Le Petit turned three today.
Three years ago, at approximately this time of night, I was worrying what the next hour would bring and what the next twenty years would bring, and I was pushing hard, apparently without making anything move forward into the future.
Today we took out the baby book, and I showed le Petit a picture of me with a round belly.
"See, that's Mommy, when you were in my tummy. You were itty-bitty then."
I turned the page.
"And then, three years ago today, you came out of my tummy. See, here we are at the hospital." That babyhood seems long, long behind us now.
Le Petit has grown into a little boy overnight, or perhaps over the last few weeks. I don't notice the changes until they're here. Maybe the transformation happened during my trip to Seattle. Maybe its still happening now, restricted exclusively to the days when I'm at work. Or maybe he's doing all his growing up at night, tucked into his new "big boy bed," curled up and dreaming against a wall of pillows. Wherever or however it is happening, he's growing by centimeters and by complex sentences behind my back. The pediatrician informed us that, according to the French growth charts, he has the height and weight of a four-year-old. His verbal expression is more sophisticated every day. And my husband noticed yesterday that we've hit the "whys."
Except that why, in our household, is still exclusively "pourquoi."
I may change my mind in six months, but right now I'm thrilled to have reached the whys. Bring on the endless interrogations, the chains of questioned cause and effect that will lead me to drag what little I remember of history and physics from the depths of my brain! Bring on the "Mommy, I've been wondering..."! I've been looking forward to this for three years.
This morning, for the benefit of my husband (translated into English, for 90% of le Petit's remarks are still in French):
"Why are there thunderstorms?"
My husband: "Because a mass of warm air meets of a mass of cold air."
Le Petit: "And why does a mass of warm air meet a mass of cold air?"
And for me, this evening:
"Why is the frog fountain [at Versailles, one of his current obsessions] turned off?"
Me [forgetting that the frog fountain still works, as in Louis XIV's time, without electricity]: "Because the frog fountain takes electricity and water, and we turn it off at night to save both."
Le Petit [remembering that electricity is generated by wind turbines, another one of his current obsessions, and gesturing to an imaginary mountain]: "Why are there wind turbines up there, la haut?"
Me: "We build wind turbines to make energy for lights, and music on the radio, and fountains, and other things."

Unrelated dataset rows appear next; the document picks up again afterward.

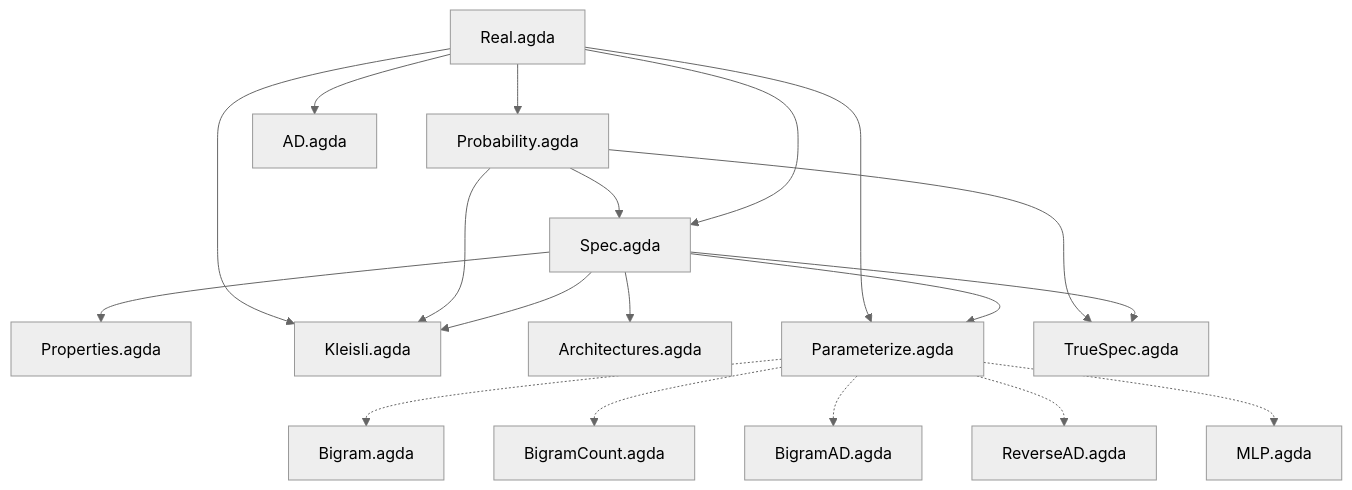
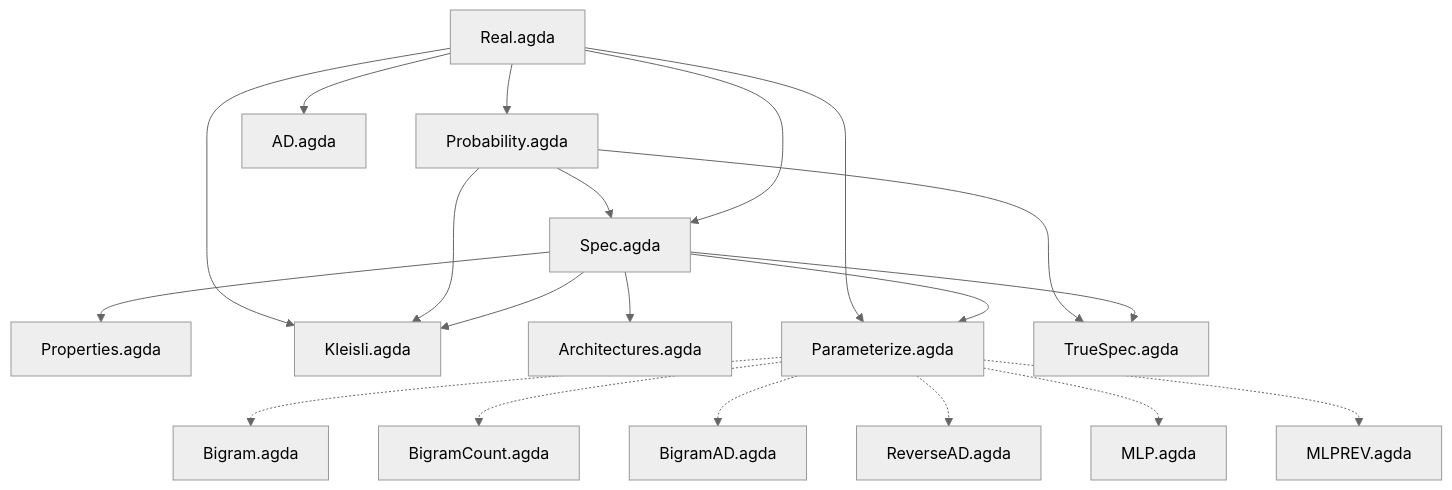
The diagram in README.md (stevekrouse/denotational-llm), drawn with Mermaid (neutral theme) before and after one commit. The commit also changed other lines of this file and 1 other file, not shown here.

First line of the commit message:
Update docs for new MLPREV.agda module: MLP with explicit backprop reverse-mode AD.

````diff
--- a/README.md
+++ b/README.md
@@ -34,21 +34,22 @@
 ```mermaid
 graph TD
     R[Real.agda] --> P[Probability.agda]
     R --> S[Spec.agda]
     P --> S
     S --> Pr[Properties.agda]
     S --> K[Kleisli.agda]
     P --> K
     R --> K
     S --> Ar[Architectures.agda]
     R --> AD[AD.agda]
     S --> Pa[Parameterize.agda]
     R --> Pa
     S --> TS[TrueSpec.agda]
     P --> TS
     Pa -.-> B[Bigram.agda]
     Pa -.-> BC[BigramCount.agda]
     Pa -.-> BAD[BigramAD.agda]
     Pa -.-> RAD[ReverseAD.agda]
     Pa -.-> MLP[MLP.agda]
+    Pa -.-> MLPREV[MLPREV.agda]
 ```
````
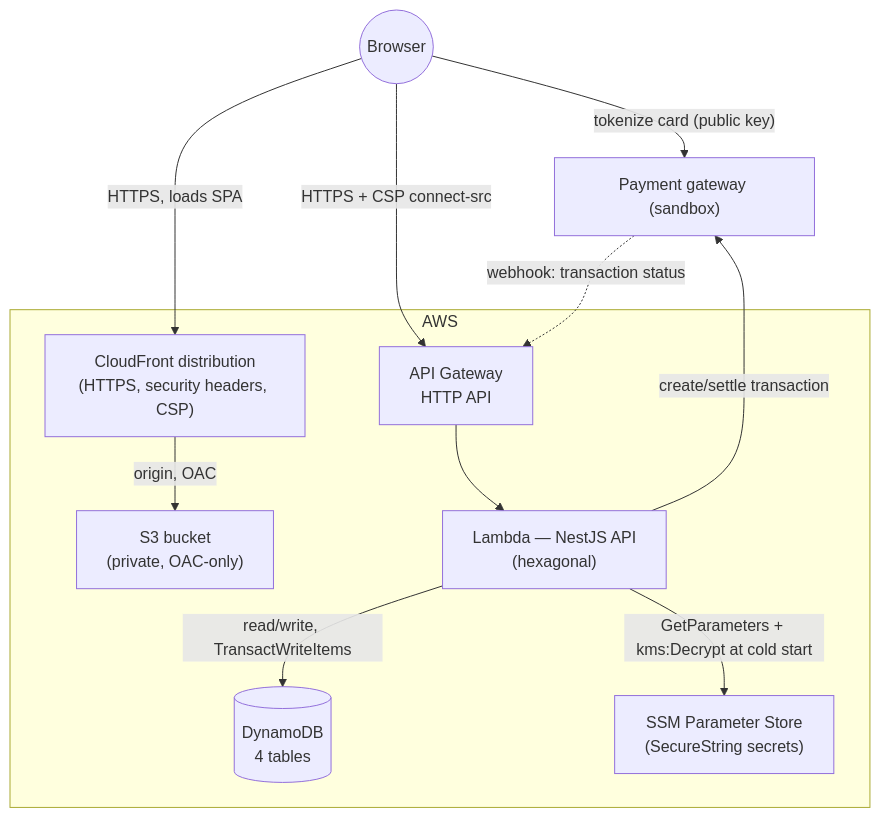
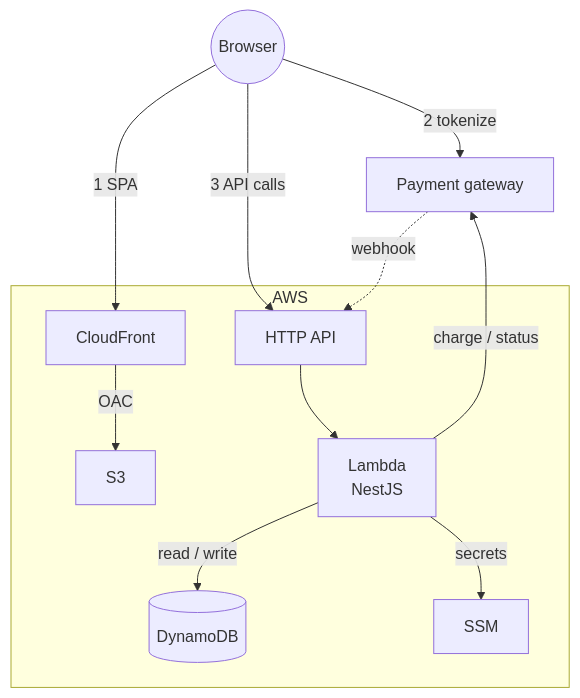
The first of 4 diagrams in README.md (Wgutierrezl/product-checkout-app), drawn with Mermaid before and after one commit. The commit also changed other lines of this file, not shown here.

Commit message:
docs: make the README diagrams readable on GitHub

````diff
--- a/README.md
+++ b/README.md
@@ -195,24 +197,24 @@
 ```mermaid
 flowchart TB
     Browser(("Browser"))
-    Gateway["Payment gateway (sandbox)"]
+    Gateway["Payment gateway"]
 
     subgraph AWS
-        CF["CloudFront distribution<br/>(HTTPS, security headers, CSP)"]
-        S3["S3 bucket<br/>(private, OAC-only)"]
-        HttpApi["API Gateway<br/>HTTP API"]
-        Lambda["Lambda — NestJS API<br/>(hexagonal)"]
-        DDB[("DynamoDB<br/>4 tables")]
-        SSM["SSM Parameter Store<br/>(SecureString secrets)"]
+        CF["CloudFront"]
+        S3["S3"]
+        HttpApi["HTTP API"]
+        Lambda["Lambda<br/>NestJS"]
+        DDB[("DynamoDB")]
+        SSM["SSM"]
     end
 
-    Browser -->|HTTPS, loads SPA| CF
-    CF -->|origin, OAC| S3
-    Browser -->|"tokenize card (public key)"| Gateway
-    Browser -->|HTTPS + CSP connect-src| HttpApi
+    Browser -->|1 SPA| CF
+    CF -->|OAC| S3
+    Browser -->|2 tokenize| Gateway
+    Browser -->|3 API calls| HttpApi
     HttpApi --> Lambda
-    Lambda -->|create/settle transaction| Gateway
-    Lambda -->|read/write, TransactWriteItems| DDB
-    Lambda -->|"GetParameters + kms:Decrypt at cold start"| SSM
-    Gateway -.->|webhook: transaction status| HttpApi
+    Lambda -->|charge / status| Gateway
+    Lambda -->|read / write| DDB
+    Lambda -->|secrets| SSM
+    Gateway -.->|webhook| HttpApi
 ```
````
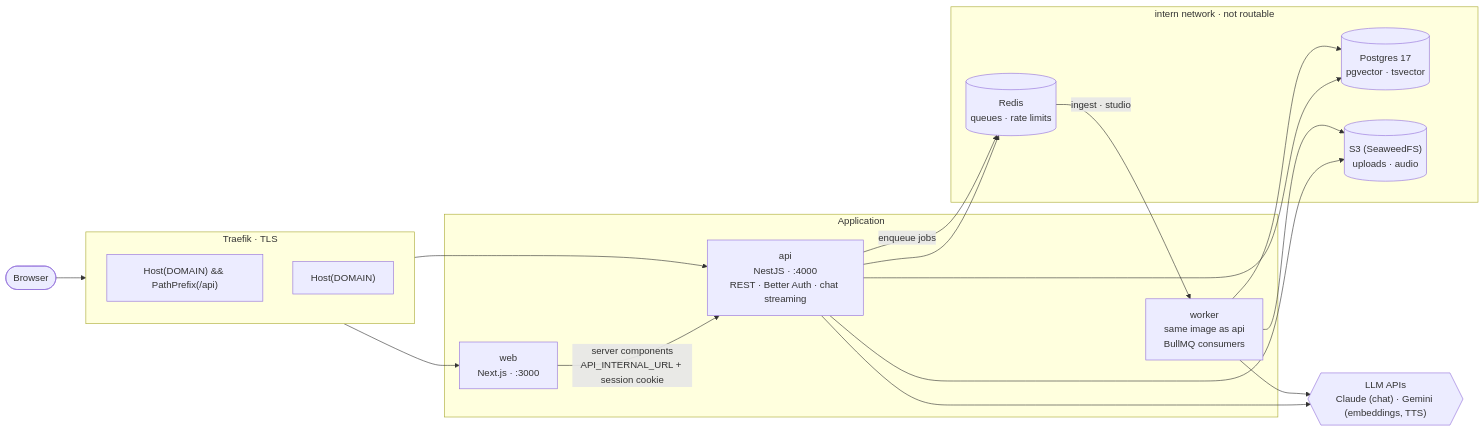
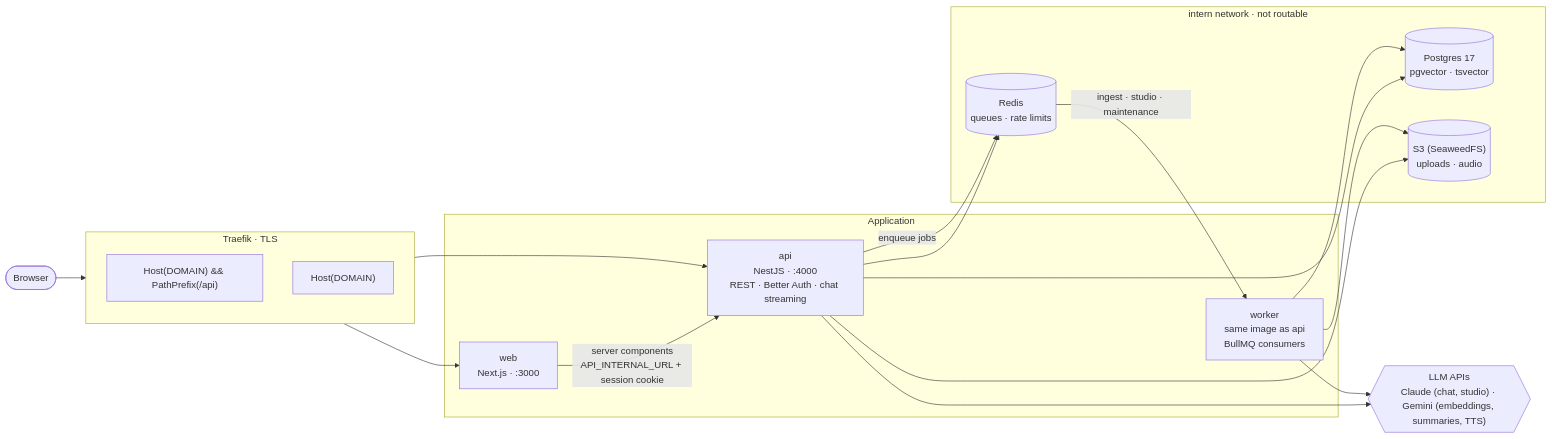
Before and after one commit to Thyrail/muninn: the first of 4 diagrams in docs/ARCHITECTURE.md, drawn with Mermaid. The commit also changed 1 other file, not shown here.

Commit message:
docs: rewrite readme for submission

````diff
--- a/docs/ARCHITECTURE.md
+++ b/docs/ARCHITECTURE.md
@@ -6,35 +6,35 @@
 ```mermaid
 flowchart LR
   browser([Browser])
 
   subgraph edge[Traefik · TLS]
     direction TB
     r_api["Host(DOMAIN) && PathPrefix(/api)"]
     r_web["Host(DOMAIN)"]
   end
 
   subgraph apps[Application]
     web["web<br/>Next.js · :3000"]
     api["api<br/>NestJS · :4000<br/>REST · Better Auth · chat streaming"]
     worker["worker<br/>same image as api<br/>BullMQ consumers"]
   end
 
   subgraph data[intern network · not routable]
     pg[("Postgres 17<br/>pgvector · tsvector")]
     redis[("Redis<br/>queues · rate limits")]
     s3[("S3 (SeaweedFS)<br/>uploads · audio")]
   end
 
-  llm{{"LLM APIs<br/>Claude (chat) · Gemini (embeddings, TTS)"}}
+  llm{{"LLM APIs<br/>Claude (chat, studio) · Gemini (embeddings, summaries, TTS)"}}
 
   browser --> edge
   r_api --> api
   r_web --> web
   web -- "server components<br/>API_INTERNAL_URL + session cookie" --> api
   api --> pg & redis & s3
   api -- "enqueue jobs" --> redis
-  redis -- "ingest · studio" --> worker
+  redis -- "ingest · studio · maintenance" --> worker
   worker --> pg & s3
   api --> llm
   worker --> llm
 ```
````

It went on, the conversation circled around wind turbines and fountains and monuments, then settled into a bedtime story, and finished in a monologue that we listened to over the baby monitor as le Petit drifted off into sleep.
I know every age has its challenges, but I have a feeling that I'm going to dig three years old.